Task data -
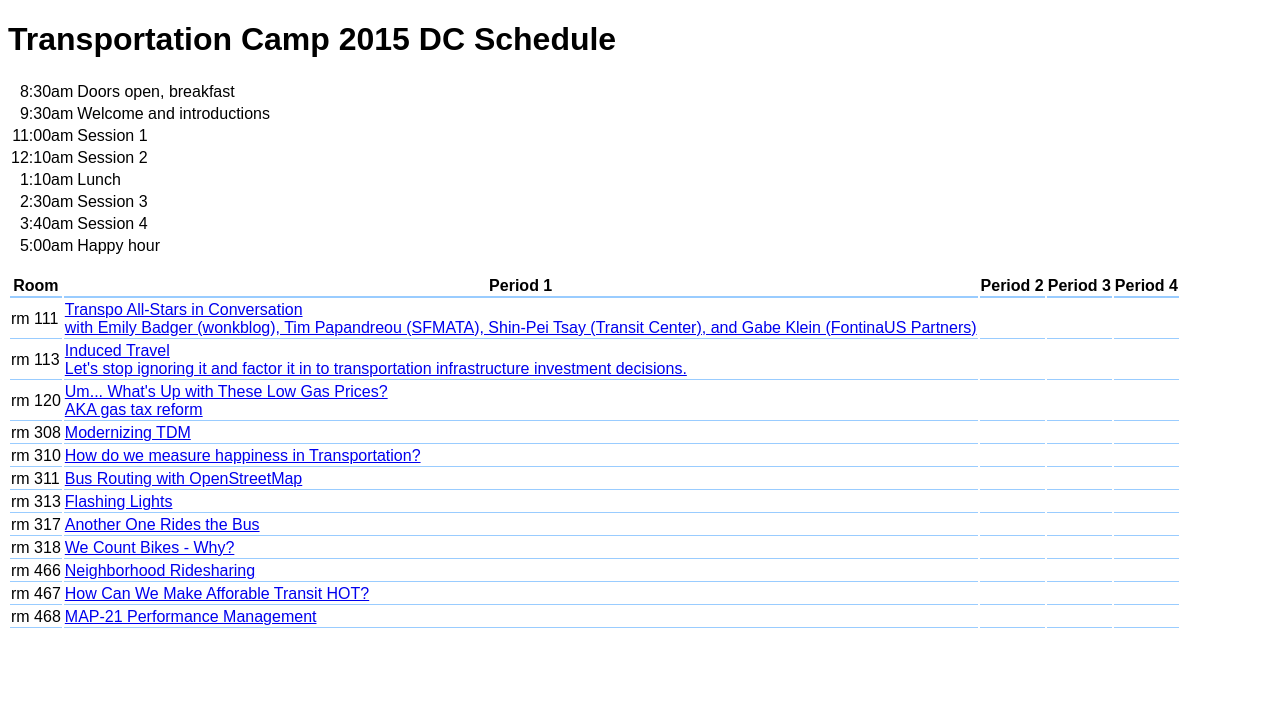
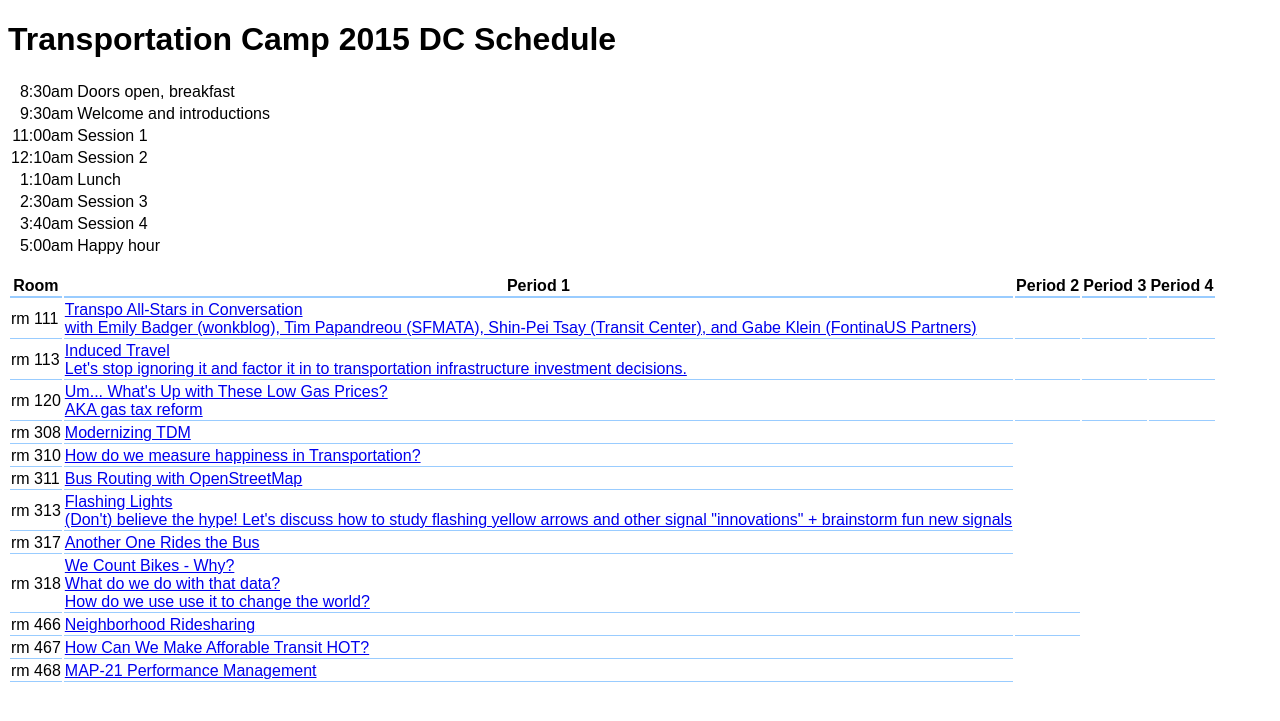
Before and after one commit to transpocamp/transportationcamp.org, a Jekyll site: the page events/dc-2015/schedule.html, which Jekyll copies as it is, in a window 1280 px wide. Shown: the top 721 px of the page. Built offline with Jekyll 4.4.1, drawn with Linux system fonts in a browser that asks for light colours; Markdown is read by kramdown in place of the engine named in the settings.

Commit message:
Update schedule.html

```diff
--- a/events/dc-2015/schedule.html
+++ b/events/dc-2015/schedule.html
@@ -42,15 +42,20 @@
 <tr><td>rm 120</td><td><a href="https://tcamp2015dc.hackpad.com/09F7ZOfiVgZ">Um... What's Up with These Low Gas Prices?<br>
   AKA gas tax reform
 </a></td><td></td><td></td><td></td></tr>
-<tr><td>rm 308</td><td><a href="https://tcamp2015dc.hackpad.com/m0JGpiproJu">Modernizing TDM</a></td><td></td><td></td><td></td></tr>
-<tr><td>rm 310</td><td><a href="https://tcamp2015dc.hackpad.com/M4IUTXdKext">How do we measure happiness in Transportation?</a></td><td></td><td></td><td></td></tr>
-<tr><td>rm 311</td><td><a href="https://tcamp2015dc.hackpad.com/qqNthGdi9wY">Bus Routing with OpenStreetMap</a></td><td></td><td></td><td></td></tr>
-<tr><td>rm 313</td><td><a href="https://tcamp2015dc.hackpad.com/HoLUI3CbERc">Flashing Lights</a></td><td></td><td></td><td></td></tr>
-<tr><td>rm 317</td><td><a href="https://tcamp2015dc.hackpad.com/BNawsvjvTEb">Another One Rides the Bus</a></td><td></td><td></td><td></td></tr>
-<tr><td>rm 318</td><td><a href="https://tcamp2015dc.hackpad.com/kJex9gLyqmA">We Count Bikes - Why?</a></td><td></td><td></td><td></td></tr>
-<tr><td>rm 466</td><td><a href="https://tcamp2015dc.hackpad.com/skSyFLDy6Yi">Neighborhood Ridesharing</a></td><td></td><td></td><td></td></tr>
-<tr><td>rm 467</td><td><a href="https://tcamp2015dc.hackpad.com/0iqvFJcyLtD">How Can We Make Afforable Transit HOT?</a></td><td></td><td></td><td></td></tr>
-<tr><td>rm 468</td><td><a href="https://tcamp2015dc.hackpad.com/f0qIpUVpMrG">MAP-21 Performance Management</a></td><td></td><td></td><td></td></tr>
+<tr><td>rm 308</td><td><a href="https://tcamp2015dc.hackpad.com/m0JGpiproJu">Modernizing TDM</a></td></tr>
+<tr><td>rm 310</td><td><a href="https://tcamp2015dc.hackpad.com/M4IUTXdKext">How do we measure happiness in Transportation?</a></td></tr>
+<tr><td>rm 311</td><td><a href="https://tcamp2015dc.hackpad.com/qqNthGdi9wY">Bus Routing with OpenStreetMap</a></td></tr>
+<tr><td>rm 313</td><td><a href="https://tcamp2015dc.hackpad.com/HoLUI3CbERc">Flashing Lights<br>
+  (Don't) believe the hype! Let's discuss how to study flashing yellow arrows and other signal "innovations" + brainstorm fun new signals
+</a></tr>
+<tr><td>rm 317</td><td><a href="https://tcamp2015dc.hackpad.com/BNawsvjvTEb">Another One Rides the Bus</a></td></tr>
+<tr><td>rm 318</td><td><a href="https://tcamp2015dc.hackpad.com/kJex9gLyqmA">We Count Bikes - Why?<br>
+  What do we do with that data?<br>
+  How do we use use it to change the world?
+</a></td><td></td></tr>
+<tr><td>rm 466</td><td><a href="https://tcamp2015dc.hackpad.com/skSyFLDy6Yi">Neighborhood Ridesharing</a></td><td></td></tr>
+<tr><td>rm 467</td><td><a href="https://tcamp2015dc.hackpad.com/0iqvFJcyLtD">How Can We Make Afforable Transit HOT?</a></td></tr>
+<tr><td>rm 468</td><td><a href="https://tcamp2015dc.hackpad.com/f0qIpUVpMrG">MAP-21 Performance Management</a></td></tr>
 </table>
 </body>
 </html>
```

The task - Print all of the data exactly, and do not carry over any pictures.

Response box -
Before and after one commit to transpocamp/transportationcamp.org, a Jekyll site: the page events/dc-2015/schedule.html, which Jekyll copies as it is, in a window 1280 px wide. Shown: the top 721 px of the page. Built offline with Jekyll 4.4.1, drawn with Linux system fonts in a browser that asks for light colours; Markdown is read by kramdown in place of the engine named in the settings.

Commit message:
Update schedule.html

```diff
--- a/events/dc-2015/schedule.html
+++ b/events/dc-2015/schedule.html
@@ -42,15 +42,20 @@
 <tr><td>rm 120</td><td><a href="https://tcamp2015dc.hackpad.com/09F7ZOfiVgZ">Um... What's Up with These Low Gas Prices?<br>
   AKA gas tax reform
 </a></td><td></td><td></td><td></td></tr>
-<tr><td>rm 308</td><td><a href="https://tcamp2015dc.hackpad.com/m0JGpiproJu">Modernizing TDM</a></td><td></td><td></td><td></td></tr>
-<tr><td>rm 310</td><td><a href="https://tcamp2015dc.hackpad.com/M4IUTXdKext">How do we measure happiness in Transportation?</a></td><td></td><td></td><td></td></tr>
-<tr><td>rm 311</td><td><a href="https://tcamp2015dc.hackpad.com/qqNthGdi9wY">Bus Routing with OpenStreetMap</a></td><td></td><td></td><td></td></tr>
-<tr><td>rm 313</td><td><a href="https://tcamp2015dc.hackpad.com/HoLUI3CbERc">Flashing Lights</a></td><td></td><td></td><td></td></tr>
-<tr><td>rm 317</td><td><a href="https://tcamp2015dc.hackpad.com/BNawsvjvTEb">Another One Rides the Bus</a></td><td></td><td></td><td></td></tr>
-<tr><td>rm 318</td><td><a href="https://tcamp2015dc.hackpad.com/kJex9gLyqmA">We Count Bikes - Why?</a></td><td></td><td></td><td></td></tr>
-<tr><td>rm 466</td><td><a href="https://tcamp2015dc.hackpad.com/skSyFLDy6Yi">Neighborhood Ridesharing</a></td><td></td><td></td><td></td></tr>
-<tr><td>rm 467</td><td><a href="https://tcamp2015dc.hackpad.com/0iqvFJcyLtD">How Can We Make Afforable Transit HOT?</a></td><td></td><td></td><td></td></tr>
-<tr><td>rm 468</td><td><a href="https://tcamp2015dc.hackpad.com/f0qIpUVpMrG">MAP-21 Performance Management</a></td><td></td><td></td><td></td></tr>
+<tr><td>rm 308</td><td><a href="https://tcamp2015dc.hackpad.com/m0JGpiproJu">Modernizing TDM</a></td></tr>
+<tr><td>rm 310</td><td><a href="https://tcamp2015dc.hackpad.com/M4IUTXdKext">How do we measure happiness in Transportation?</a></td></tr>
+<tr><td>rm 311</td><td><a href="https://tcamp2015dc.hackpad.com/qqNthGdi9wY">Bus Routing with OpenStreetMap</a></td></tr>
+<tr><td>rm 313</td><td><a href="https://tcamp2015dc.hackpad.com/HoLUI3CbERc">Flashing Lights<br>
+  (Don't) believe the hype! Let's discuss how to study flashing yellow arrows and other signal "innovations" + brainstorm fun new signals
+</a></tr>
+<tr><td>rm 317</td><td><a href="https://tcamp2015dc.hackpad.com/BNawsvjvTEb">Another One Rides the Bus</a></td></tr>
+<tr><td>rm 318</td><td><a href="https://tcamp2015dc.hackpad.com/kJex9gLyqmA">We Count Bikes - Why?<br>
+  What do we do with that data?<br>
+  How do we use use it to change the world?
+</a></td><td></td></tr>
+<tr><td>rm 466</td><td><a href="https://tcamp2015dc.hackpad.com/skSyFLDy6Yi">Neighborhood Ridesharing</a></td><td></td></tr>
+<tr><td>rm 467</td><td><a href="https://tcamp2015dc.hackpad.com/0iqvFJcyLtD">How Can We Make Afforable Transit HOT?</a></td></tr>
+<tr><td>rm 468</td><td><a href="https://tcamp2015dc.hackpad.com/f0qIpUVpMrG">MAP-21 Performance Management</a></td></tr>
 </table>
 </body>
 </html>
```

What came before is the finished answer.